START DATA FOR ANALYSIS
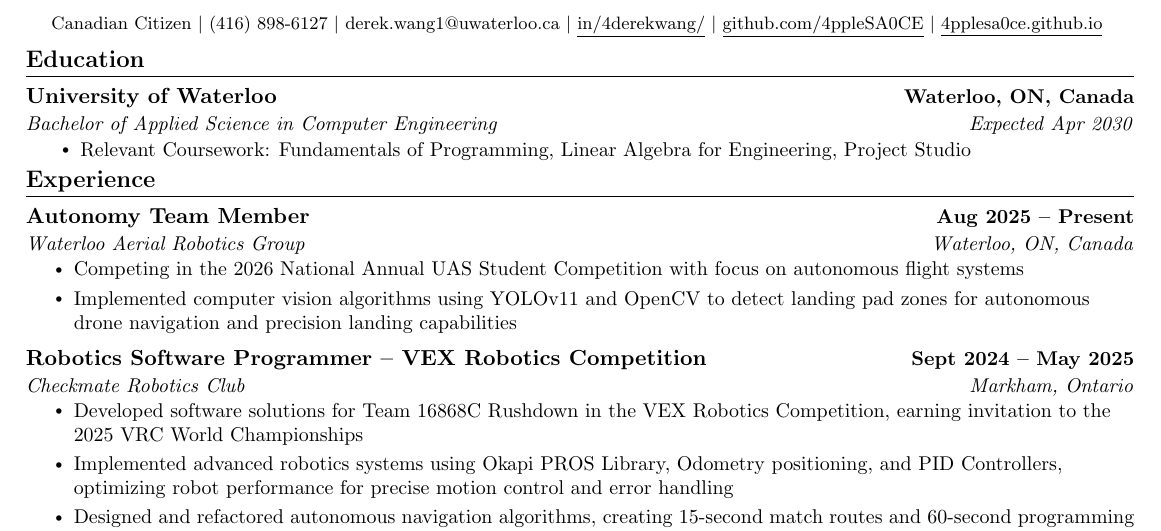
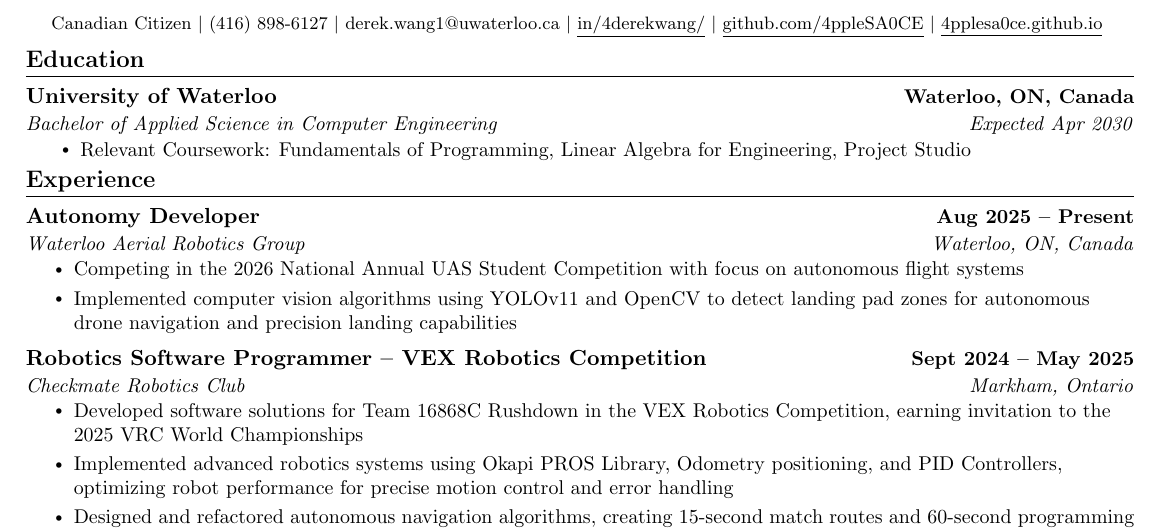
Before and after one commit to 4ppleSA0CE/Resume, a LaTeX CV (resume_derek_wang.tex): part of the page, cut so that both start at the same text. Compiled offline with pdfLaTeX.

Commit message:
resuem done basically

```diff
--- a/resume_derek_wang.tex
+++ b/resume_derek_wang.tex
@@ -124,7 +124,7 @@
 \section{Experience}
     \resumeSubHeadingListStart
                 \resumeSubheading
-                {Autonomy Team Member}{Aug 2025 -- Present}
+                {Autonomy Developer}{Aug 2025 -- Present}
                 {Waterloo Aerial Robotics Group}{Waterloo, ON, Canada}
               \resumeItemListStart
                 \resumeItem{Competing in the 2026 National Annual UAS Student Competition with focus on autonomous flight systems}
```
Also changed, not shown: resume_derek_wang.pdf.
END DATA FOR ANALYSIS
TASK: All of the material should be written out again exactly, apart from the pictures.

EXERCISE ANSWER:
Before and after one commit to 4ppleSA0CE/Resume, a LaTeX CV (resume_derek_wang.tex): part of the page, cut so that both start at the same text. Compiled offline with pdfLaTeX.

Commit message:
resuem done basically

```diff
--- a/resume_derek_wang.tex
+++ b/resume_derek_wang.tex
@@ -124,7 +124,7 @@
 \section{Experience}
     \resumeSubHeadingListStart
                 \resumeSubheading
-                {Autonomy Team Member}{Aug 2025 -- Present}
+                {Autonomy Developer}{Aug 2025 -- Present}
                 {Waterloo Aerial Robotics Group}{Waterloo, ON, Canada}
               \resumeItemListStart
                 \resumeItem{Competing in the 2026 National Annual UAS Student Competition with focus on autonomous flight systems}
```
Also changed, not shown: resume_derek_wang.pdf.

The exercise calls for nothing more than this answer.